▶ _Itemized modification records_:
- - -

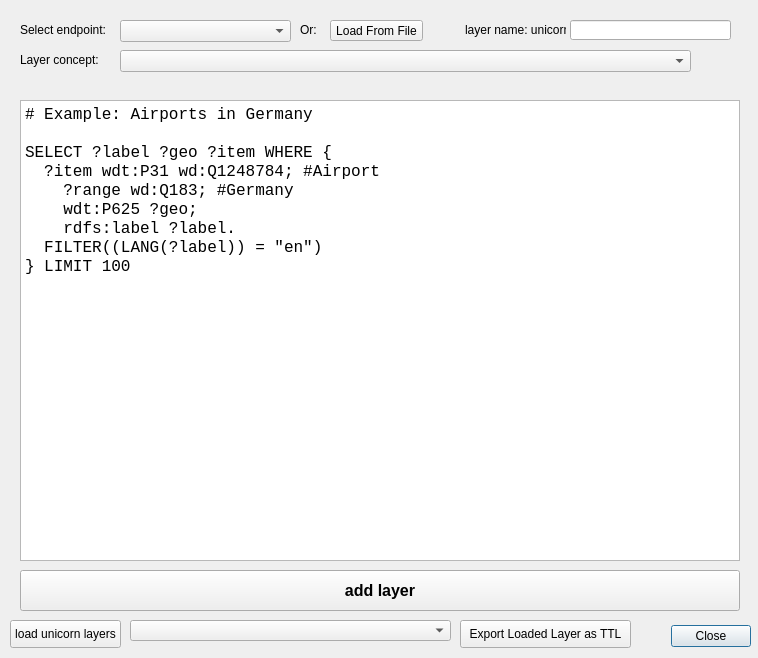
Before: the Qt Designer form sparql_unicorn/sparql_unicorn_dialog_base.ui in sparqlunicorn/sparqlunicornGoesGIS, drawn with Qt 5.
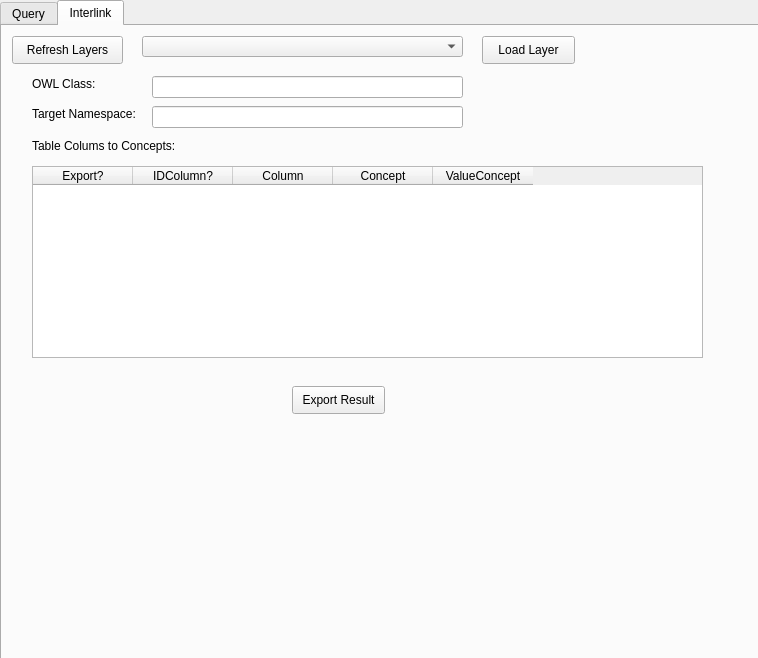
After: the same form once the commit is applied.

Commit message: UI now using tabs for future functionalities

Diff of the .ui file:
```diff
--- a/sparql_unicorn/sparql_unicorn_dialog_base.ui
+++ b/sparql_unicorn/sparql_unicorn_dialog_base.ui
@@ -13,39 +13,147 @@
   <property name="windowTitle">
    <string>SPARQL Unicorn Wikidata Plugin</string>
   </property>
-  <widget class="QDialogButtonBox" name="button_box">
+  <widget class="QLabel" name="layercount">
    <property name="geometry">
     <rect>
-     <x>410</x>
-     <y>620</y>
-     <width>341</width>
-     <height>32</height>
+     <x>700</x>
+     <y>50</y>
+     <width>51</width>
+     <height>20</height>
     </rect>
    </property>
-   <property name="orientation">
-    <enum>Qt::Horizontal</enum>
-   </property>
-   <property name="standardButtons">
-    <set>QDialogButtonBox::Close</set>
+   <property name="text">
+    <string/>
    </property>
   </widget>
-  <widget class="QPlainTextEdit" name="inp_sparql">
+  <widget class="QTabWidget" name="tabWidget">
    <property name="geometry">
     <rect>
-     <x>20</x>
-     <y>100</y>
-     <width>720</width>
-     <height>461</height>
+     <x>0</x>
+     <y>0</y>
+     <width>761</width>
+     <height>661</height>
     </rect>
    </property>
-   <property name="font">
-    <font>
-     <family>Courier New</family>
-     <pointsize>12</pointsize>
-    </font>
+   <property name="currentIndex">
+    <number>1</number>
    </property>
-   <property name="plainText">
-    <string># Example: Airports in Germany
+   <widget class="QWidget" name="tab">
+    <attribute name="title">
+     <string>Query</string>
+    </attribute>
+    <widget class="QLabel" name="label_2">
+     <property name="geometry">
+      <rect>
+       <x>10</x>
+       <y>10</y>
+       <width>91</width>
+       <height>20</height>
+      </rect>
+     </property>
+     <property name="text">
+      <string>Select endpoint:</string>
+     </property>
+    </widget>
+    <widget class="QComboBox" name="comboBox">
+     <property name="geometry">
+      <rect>
+       <x>110</x>
+       <y>10</y>
+       <width>171</width>
+       <height>22</height>
+      </rect>
+     </property>
+    </widget>
+    <widget class="QLabel" name="label_3">
+     <property name="geometry">
+      <rect>
+       <x>10</x>
+       <y>40</y>
+       <width>91</width>
+       <height>20</height>
+      </rect>
+     </property>
+     <property name="text">
+      <string>Layer concept:</string>
+     </property>
+    </widget>
+    <widget class="QComboBox" name="layerconcepts">
+     <property name="geometry">
+      <rect>
+       <x>100</x>
+       <y>40</y>
+       <width>571</width>
+       <height>22</height>
+      </rect>
+     </property>
+    </widget>
+    <widget class="QLabel" name="label_4">
+     <property name="geometry">
+      <rect>
+       <x>290</x>
+       <y>10</y>
+       <width>31</width>
+       <height>20</height>
+      </rect>
+     </property>
+     <property name="text">
+      <string>Or:</string>
+     </property>
+    </widget>
+    <widget class="QPushButton" name="loadFileButton">
+     <property name="geometry">
+      <rect>
+       <x>320</x>
+       <y>10</y>
+       <width>93</width>
+       <height>21</height>
+      </rect>
+     </property>
+     <property name="text">
+      <string>Load From File</string>
+     </property>
+    </widget>
+    <widget class="QLabel" name="label">
+     <property name="geometry">
+      <rect>
+       <x>420</x>
+       <y>10</y>
+       <width>121</width>
+       <height>20</height>
+      </rect>
+     </property>
+     <property name="text">
+      <string>layer name: unicorn_</string>
+     </property>
+    </widget>
+    <widget class="QLineEdit" name="inp_label">
+     <property name="geometry">
+      <rect>
+       <x>550</x>
+       <y>10</y>
+       <width>161</width>
+       <height>20</height>
+      </rect>
+     </property>
+    </widget>
+    <widget class="QPlainTextEdit" name="inp_sparql">
+     <property name="geometry">
+      <rect>
+       <x>10</x>
+       <y>70</y>
+       <width>720</width>
+       <height>461</height>
+      </rect>
+     </property>
+     <property name="font">
+      <font>
+       <family>Courier New</family>
+       <pointsize>12</pointsize>
+      </font>
+     </property>
+     <property name="plainText">
+      <string># Example: Airports in Germany
 
 SELECT ?label ?geo ?item WHERE {
   ?item wdt:P31 wd:Q1248784; #Airport
@@ -54,171 +162,247 @@
     rdfs:label ?label.
   FILTER((LANG(?label)) = &quot;en&quot;)
 } LIMIT 100</string>
-   </property>
-  </widget>
-  <widget class="QPushButton" name="pushButton">
-   <property name="geometry">
-    <rect>
-     <x>20</x>
-     <y>570</y>
-     <width>720</width>
-     <height>41</height>
-    </rect>
-   </property>
-   <property name="font">
-    <font>
-     <pointsize>12</pointsize>
-     <weight>75</weight>
-     <bold>true</bold>
-    </font>
-   </property>
-   <property name="text">
-    <string>add layer</string>
-   </property>
-  </widget>
-  <widget class="QLabel" name="label">
-   <property name="geometry">
-    <rect>
-     <x>465</x>
-     <y>20</y>
-     <width>101</width>
-     <height>20</height>
-    </rect>
-   </property>
-   <property name="text">
-    <string>layer name: unicorn_</string>
-   </property>
-  </widget>
-  <widget class="QLineEdit" name="inp_label">
-   <property name="geometry">
-    <rect>
-     <x>570</x>
-     <y>20</y>
-     <width>161</width>
-     <height>20</height>
-    </rect>
-   </property>
-  </widget>
-  <widget class="QComboBox" name="comboBox">
-   <property name="geometry">
-    <rect>
-     <x>120</x>
-     <y>20</y>
-     <width>171</width>
-     <height>22</height>
-    </rect>
-   </property>
-  </widget>
-  <widget class="QLabel" name="label_2">
-   <property name="geometry">
-    <rect>
-     <x>20</x>
-     <y>20</y>
-     <width>91</width>
-     <height>20</height>
-    </rect>
-   </property>
-   <property name="text">
-    <string>Select endpoint:</string>
-   </property>
-  </widget>
-  <widget class="QComboBox" name="layerconcepts">
-   <property name="geometry">
-    <rect>
-     <x>120</x>
-     <y>50</y>
-     <width>571</width>
-     <height>22</height>
-    </rect>
-   </property>
-  </widget>
-  <widget class="QLabel" name="label_3">
-   <property name="geometry">
-    <rect>
-     <x>20</x>
-     <y>50</y>
-     <width>91</width>
-     <height>20</height>
-    </rect>
-   </property>
-   <property name="text">
-    <string>Layer concept:</string>
-   </property>
-  </widget>
-  <widget class="QPushButton" name="loadFileButton">
-   <property name="geometry">
-    <rect>
-     <x>330</x>
-     <y>20</y>
-     <width>93</width>
-     <height>21</height>
-    </rect>
-   </property>
-   <property name="text">
-    <string>Load From File</string>
-   </property>
-  </widget>
-  <widget class="QLabel" name="label_4">
-   <property name="geometry">
-    <rect>
-     <x>300</x>
-     <y>20</y>
-     <width>31</width>
-     <height>20</height>
-    </rect>
-   </property>
-   <property name="text">
-    <string>Or:</string>
-   </property>
-  </widget>
-  <widget class="QPushButton" name="exportLayers">
-   <property name="geometry">
-    <rect>
-     <x>460</x>
-     <y>620</y>
-     <width>171</width>
-     <height>28</height>
-    </rect>
-   </property>
-   <property name="text">
-    <string>Export Loaded Layer as TTL</string>
-   </property>
-  </widget>
-  <widget class="QComboBox" name="loadedLayers">
-   <property name="geometry">
-    <rect>
-     <x>130</x>
-     <y>620</y>
-     <width>321</width>
-     <height>21</height>
-    </rect>
-   </property>
-  </widget>
-  <widget class="QPushButton" name="btn_loadunicornlayers">
-   <property name="geometry">
-    <rect>
-     <x>10</x>
-     <y>620</y>
-     <width>111</width>
-     <height>28</height>
-    </rect>
-   </property>
-   <property name="text">
-    <string>load unicorn layers</string>
-   </property>
-  </widget>
-  <widget class="QLabel" name="layercount">
-   <property name="geometry">
-    <rect>
-     <x>700</x>
-     <y>50</y>
-     <width>51</width>
-     <height>20</height>
-    </rect>
-   </property>
-   <property name="text">
-    <string/>
-   </property>
+     </property>
+    </widget>
+    <widget class="QPushButton" name="pushButton">
+     <property name="geometry">
+      <rect>
+       <x>10</x>
+       <y>540</y>
+       <width>720</width>
+       <height>41</height>
+      </rect>
+     </property>
+     <property name="font">
+      <font>
+       <pointsize>12</pointsize>
+       <weight>75</weight>
+       <bold>true</bold>
+      </font>
+     </property>
+     <property name="text">
+      <string>add layer</string>
+     </property>
+    </widget>
+    <widget class="QPushButton" name="btn_loadunicornlayers">
+     <property name="geometry">
+      <rect>
+       <x>0</x>
+       <y>590</y>
+       <width>111</width>
+       <height>28</height>
+      </rect>
+     </property>
+     <property name="text">
+      <string>load unicorn layers</string>
+     </property>
+    </widget>
+    <widget class="QComboBox" name="loadedLayers">
+     <property name="geometry">
+      <rect>
+       <x>120</x>
+       <y>590</y>
+       <width>321</width>
+       <height>21</height>
+      </rect>
+     </property>
+    </widget>
+    <widget class="QPushButton" name="exportLayers">
+     <property name="geometry">
+      <rect>
+       <x>450</x>
+       <y>590</y>
+       <width>171</width>
+       <height>28</height>
+      </rect>
+     </property>
+     <property name="text">
+      <string>Export Loaded Layer as TTL</string>
+     </property>
+    </widget>
+    <widget class="QDialogButtonBox" name="button_box">
+     <property name="geometry">
+      <rect>
+       <x>390</x>
+       <y>590</y>
+       <width>341</width>
+       <height>32</height>
+      </rect>
+     </property>
+     <property name="orientation">
+      <enum>Qt::Horizontal</enum>
+     </property>
+     <property name="standardButtons">
+      <set>QDialogButtonBox::Close</set>
+     </property>
+    </widget>
+   </widget>
+   <widget class="QWidget" name="tab_2">
+    <attribute name="title">
+     <string>Interlink</string>
+    </attribute>
+    <widget class="QTableWidget" name="interlinkTable">
+     <property name="geometry">
+      <rect>
+       <x>30</x>
+       <y>140</y>
+       <width>671</width>
+       <height>192</height>
+      </rect>
+     </property>
+     <property name="baseSize">
+      <size>
+       <width>4</width>
+       <height>0</height>
+      </size>
+     </property>
+     <property name="sortingEnabled">
+      <bool>true</bool>
+     </property>
+     <property name="columnCount">
+      <number>5</number>
+     </property>
+     <column>
+      <property name="text">
+       <string>Export?</string>
+      </property>
+     </column>
+     <column>
+      <property name="text">
+       <string>IDColumn?</string>
+      </property>
+     </column>
+     <column>
+      <property name="text">
+       <string>Column</string>
+      </property>
+     </column>
+     <column>
+      <property name="text">
+       <string>Concept</string>
+      </property>
+     </column>
+     <column>
+      <property name="text">
+       <string>ValueConcept</string>
+      </property>
+     </column>
+    </widget>
+    <widget class="QPushButton" name="exportInterlink">
+     <property name="geometry">
+      <rect>
+       <x>290</x>
+       <y>360</y>
+       <width>93</width>
+       <height>28</height>
+      </rect>
+     </property>
+     <property name="baseSize">
+      <size>
+       <width>3</width>
+       <height>0</height>
+      </size>
+     </property>
+     <property name="text">
+      <string>Export Result</string>
+     </property>
+    </widget>
+    <widget class="QPushButton" name="loadLayerInterlink">
+     <property name="geometry">
+      <rect>
+       <x>480</x>
+       <y>10</y>
+       <width>93</width>
+       <height>28</height>
+      </rect>
+     </property>
+     <property name="text">
+      <string>Load Layer</string>
+     </property>
+    </widget>
+    <widget class="QPushButton" name="refreshLayersInterlink">
+     <property name="geometry">
+      <rect>
+       <x>10</x>
+       <y>10</y>
+       <width>111</width>
+       <height>28</height>
+      </rect>
+     </property>
+     <property name="text">
+      <string>Refresh Layers</string>
+     </property>
+    </widget>
+    <widget class="QComboBox" name="chooseLayerInterlink">
+     <property name="geometry">
+      <rect>
+       <x>140</x>
+       <y>10</y>
+       <width>321</width>
+       <height>21</height>
+      </rect>
+     </property>
+    </widget>
+    <widget class="QLineEdit" name="interlinkOwlClassInput">
+     <property name="geometry">
+      <rect>
+       <x>150</x>
+       <y>50</y>
+       <width>311</width>
+       <height>22</height>
+      </rect>
+     </property>
+    </widget>
+    <widget class="QLabel" name="label_5">
+     <property name="geometry">
+      <rect>
+       <x>30</x>
+       <y>50</y>
+       <width>71</width>
+       <height>16</height>
+      </rect>
+     </property>
+     <property name="text">
+      <string>OWL Class:</string>
+     </property>
+    </widget>
+    <widget class="QLabel" name="label_6">
+     <property name="geometry">
+      <rect>
+       <x>30</x>
+       <y>110</y>
+       <width>251</width>
+       <height>20</height>
+      </rect>
+     </property>
+     <property name="text">
+      <string>Table Colums to Concepts:</string>
+     </property>
+    </widget>
+    <widget class="QLabel" name="label_7">
+     <property name="geometry">
+      <rect>
+       <x>30</x>
+       <y>80</y>
+       <width>121</width>
+       <height>16</height>
+      </rect>
+     </property>
+     <property name="text">
+      <string>Target Namespace:</string>
+     </property>
+    </widget>
+    <widget class="QLineEdit" name="interlinkNameSpace">
+     <property name="geometry">
+      <rect>
+       <x>150</x>
+       <y>80</y>
+       <width>311</width>
+       <height>22</height>
+      </rect>
+     </property>
+    </widget>
+   </widget>
   </widget>
  </widget>
  <resources/>
```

- - -

▶ _PROBLEM REQUIREMENTS_:
Please go over the data above and tally every line holding "QLineEdit"; reply only with the count.

▶ _EXPECTED OUTPUT_:
4